▶ _INFORMATION_:
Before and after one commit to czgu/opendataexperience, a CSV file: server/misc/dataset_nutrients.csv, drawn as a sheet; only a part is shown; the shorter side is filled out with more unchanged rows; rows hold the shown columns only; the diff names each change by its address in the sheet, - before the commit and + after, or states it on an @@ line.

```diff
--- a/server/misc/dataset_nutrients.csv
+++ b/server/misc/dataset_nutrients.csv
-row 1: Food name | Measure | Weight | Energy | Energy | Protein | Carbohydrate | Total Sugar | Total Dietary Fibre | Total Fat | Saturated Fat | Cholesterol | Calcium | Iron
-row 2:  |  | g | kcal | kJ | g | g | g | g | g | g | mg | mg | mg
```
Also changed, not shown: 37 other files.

▶ _WHAT NEEDS TO BE DONE_:
Repeat the full set of records above character for character.

▶ _WRITTEN RESPONSE_:
Before and after one commit to czgu/opendataexperience, a CSV file: server/misc/dataset_nutrients.csv, drawn as a sheet; only a part is shown; the shorter side is filled out with more unchanged rows; rows hold the shown columns only; the diff names each change by its address in the sheet, - before the commit and + after, or states it on an @@ line.

```diff
--- a/server/misc/dataset_nutrients.csv
+++ b/server/misc/dataset_nutrients.csv
-row 1: Food name | Measure | Weight | Energy | Energy | Protein | Carbohydrate | Total Sugar | Total Dietary Fibre | Total Fat | Saturated Fat | Cholesterol | Calcium | Iron
-row 2:  |  | g | kcal | kJ | g | g | g | g | g | g | mg | mg | mg
```
Also changed, not shown: 37 other files.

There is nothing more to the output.